_Aim of the exercise_
The answer should be every line below, repeated exactly, with the images left out.

_Given records_

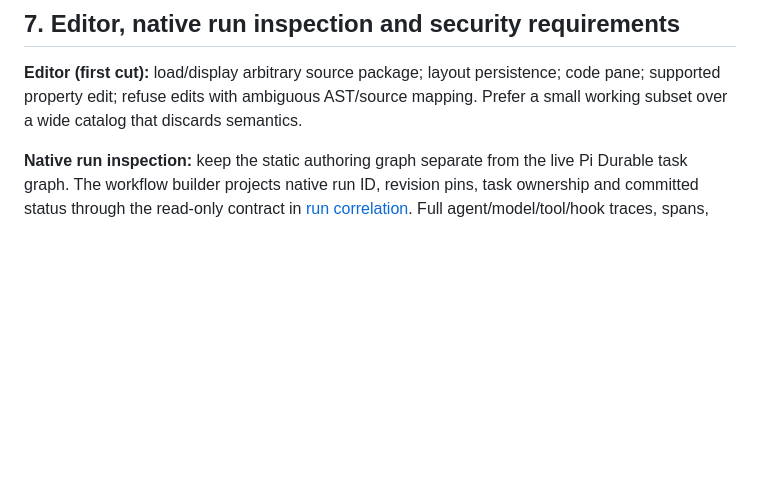
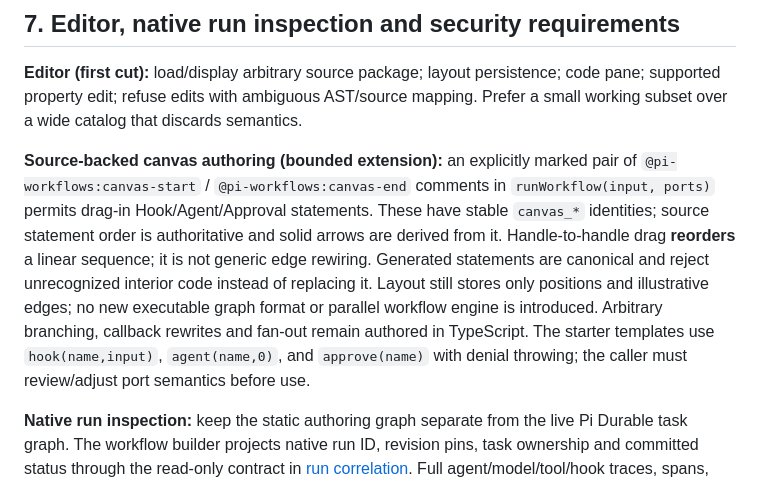
Before and after one commit to mhingston/pi-workflows, a Markdown page: docs/HANDOFF.md, the part around the change. GitHub-like rendering; blank space fills up the shorter version.

Commit message:
docs(architecture): record scoped source-first canvas authoring contract

```diff
--- a/docs/HANDOFF.md
+++ b/docs/HANDOFF.md
@@ -133,6 +133,8 @@ The invoker checks: existence, permissions, schema, provider capabilities, effec
 
 **Editor (first cut):** load/display arbitrary source package; layout persistence; code pane; supported property edit; refuse edits with ambiguous AST/source mapping. Prefer a small working subset over a wide catalog that discards semantics.
 
+**Source-backed canvas authoring (bounded extension):** an explicitly marked pair of `@pi-workflows:canvas-start` / `@pi-workflows:canvas-end` comments in `runWorkflow(input, ports)` permits drag-in Hook/Agent/Approval statements. These have stable `canvas_*` identities; source statement order is authoritative and solid arrows are derived from it. Handle-to-handle drag **reorders** a linear sequence; it is not generic edge rewiring. Generated statements are canonical and reject unrecognized interior code instead of replacing it. Layout still stores only positions and illustrative edges; no new executable graph format or parallel workflow engine is introduced. Arbitrary branching, callback rewrites and fan-out remain authored in TypeScript. The starter templates use `hook(name,input)`, `agent(name,0)`, and `approve(name)` with denial throwing; the caller must review/adjust port semantics before use.
+
 **Native run inspection:** keep the static authoring graph separate from the live Pi Durable task graph. The workflow builder projects native run ID, revision pins, task ownership and committed status through the read-only contract in [run correlation](run-correlation.md). Full agent/model/tool/hook traces, spans, retention/export and historical timelines belong to a separate telemetry extension. Missing visibility must stay explicitly missing, never guessed.
 
 **Safety/trust:** installing a Pi extension gives it the host process's privileges. Never execute arbitrary imported workflow TypeScript from the browser in the host by default. Require trust approval and scoped permissions; isolate untrusted code (potentially Dynamic Workers), constrain secrets/network/filesystem access, and redact logs/traces. Human approval gates protect side effects, not merely a visible UI prompt.
```
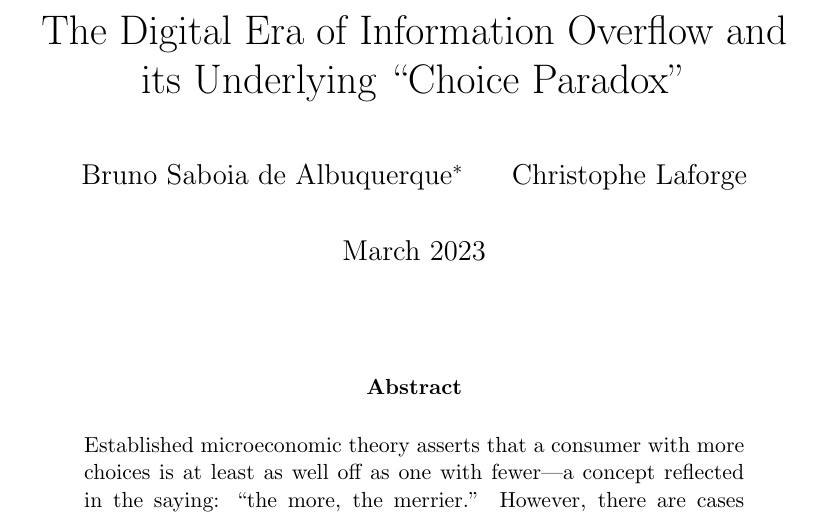
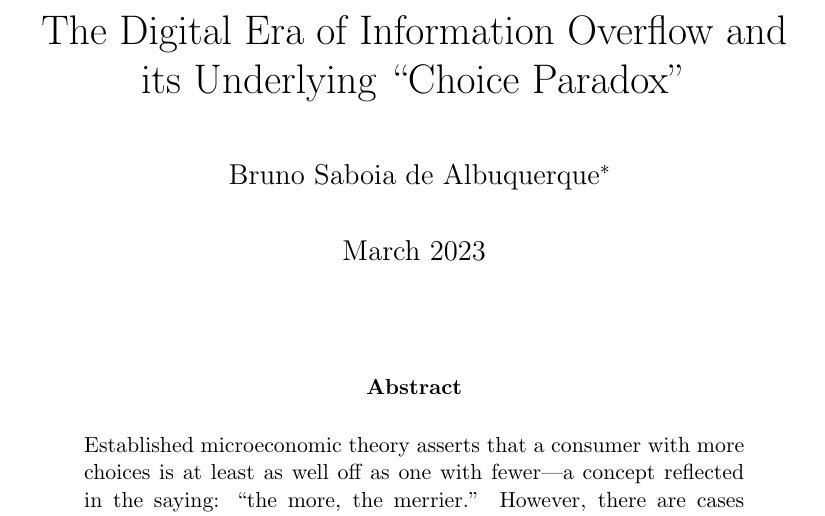
Before and after one commit to brunosaboia/decision-paradox-paper, a LaTeX paper (decision-paradox-paper.tex): part of page 1 of 5, cut so that both start at the same text. Compiled offline with pdfLaTeX.

Commit message:
feat: remove C. Laforge from authors

```diff
--- a/decision-paradox-paper.tex
+++ b/decision-paradox-paper.tex
@@ -5,11 +5,11 @@
 \usepackage{hyperref}
 
 \title{The Digital Era of Information Overflow and its Underlying ``Choice Paradox''}
-\author{Bruno Saboia de Albuquerque\thanks{Many thanks to my co-workers at the Bank for International Settlements (\url{https://bis.org}) for their immeasurably valuable comments and help.}\and Christophe Laforge}
+\author{Bruno Saboia de Albuquerque\thanks{Many thanks to my co-workers at the Bank for International Settlements (\url{https://bis.org}) for their immeasurably valuable comments and help.}}
 
 \hypersetup{
-	pdftitle={\@title},
-	pdfauthor={\@author},
+	pdftitle={@title},
+	pdfauthor={@author},
 	pdfsubject={Essay about the paradox of choice},
 	pdfcreator={TeXstudio},
 	pdfkeywords={choice paradox},
```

_Task output_
Before and after one commit to mhingston/pi-workflows, a Markdown page: docs/HANDOFF.md, the part around the change. GitHub-like rendering; blank space fills up the shorter version.

Commit message:
docs(architecture): record scoped source-first canvas authoring contract

```diff
--- a/docs/HANDOFF.md
+++ b/docs/HANDOFF.md
@@ -133,6 +133,8 @@ The invoker checks: existence, permissions, schema, provider capabilities, effec
 
 **Editor (first cut):** load/display arbitrary source package; layout persistence; code pane; supported property edit; refuse edits with ambiguous AST/source mapping. Prefer a small working subset over a wide catalog that discards semantics.
 
+**Source-backed canvas authoring (bounded extension):** an explicitly marked pair of `@pi-workflows:canvas-start` / `@pi-workflows:canvas-end` comments in `runWorkflow(input, ports)` permits drag-in Hook/Agent/Approval statements. These have stable `canvas_*` identities; source statement order is authoritative and solid arrows are derived from it. Handle-to-handle drag **reorders** a linear sequence; it is not generic edge rewiring. Generated statements are canonical and reject unrecognized interior code instead of replacing it. Layout still stores only positions and illustrative edges; no new executable graph format or parallel workflow engine is introduced. Arbitrary branching, callback rewrites and fan-out remain authored in TypeScript. The starter templates use `hook(name,input)`, `agent(name,0)`, and `approve(name)` with denial throwing; the caller must review/adjust port semantics before use.
+
 **Native run inspection:** keep the static authoring graph separate from the live Pi Durable task graph. The workflow builder projects native run ID, revision pins, task ownership and committed status through the read-only contract in [run correlation](run-correlation.md). Full agent/model/tool/hook traces, spans, retention/export and historical timelines belong to a separate telemetry extension. Missing visibility must stay explicitly missing, never guessed.
 
 **Safety/trust:** installing a Pi extension gives it the host process's privileges. Never execute arbitrary imported workflow TypeScript from the browser in the host by default. Require trust approval and scoped permissions; isolate untrusted code (potentially Dynamic Workers), constrain secrets/network/filesystem access, and redact logs/traces. Human approval gates protect side effects, not merely a visible UI prompt.
```
Before and after one commit to brunosaboia/decision-paradox-paper, a LaTeX paper (decision-paradox-paper.tex): part of page 1 of 5, cut so that both start at the same text. Compiled offline with pdfLaTeX.

Commit message:
feat: remove C. Laforge from authors

```diff
--- a/decision-paradox-paper.tex
+++ b/decision-paradox-paper.tex
@@ -5,11 +5,11 @@
 \usepackage{hyperref}
 
 \title{The Digital Era of Information Overflow and its Underlying ``Choice Paradox''}
-\author{Bruno Saboia de Albuquerque\thanks{Many thanks to my co-workers at the Bank for International Settlements (\url{https://bis.org}) for their immeasurably valuable comments and help.}\and Christophe Laforge}
+\author{Bruno Saboia de Albuquerque\thanks{Many thanks to my co-workers at the Bank for International Settlements (\url{https://bis.org}) for their immeasurably valuable comments and help.}}
 
 \hypersetup{
-	pdftitle={\@title},
-	pdfauthor={\@author},
+	pdftitle={@title},
+	pdfauthor={@author},
 	pdfsubject={Essay about the paradox of choice},
 	pdfcreator={TeXstudio},
 	pdfkeywords={choice paradox},
```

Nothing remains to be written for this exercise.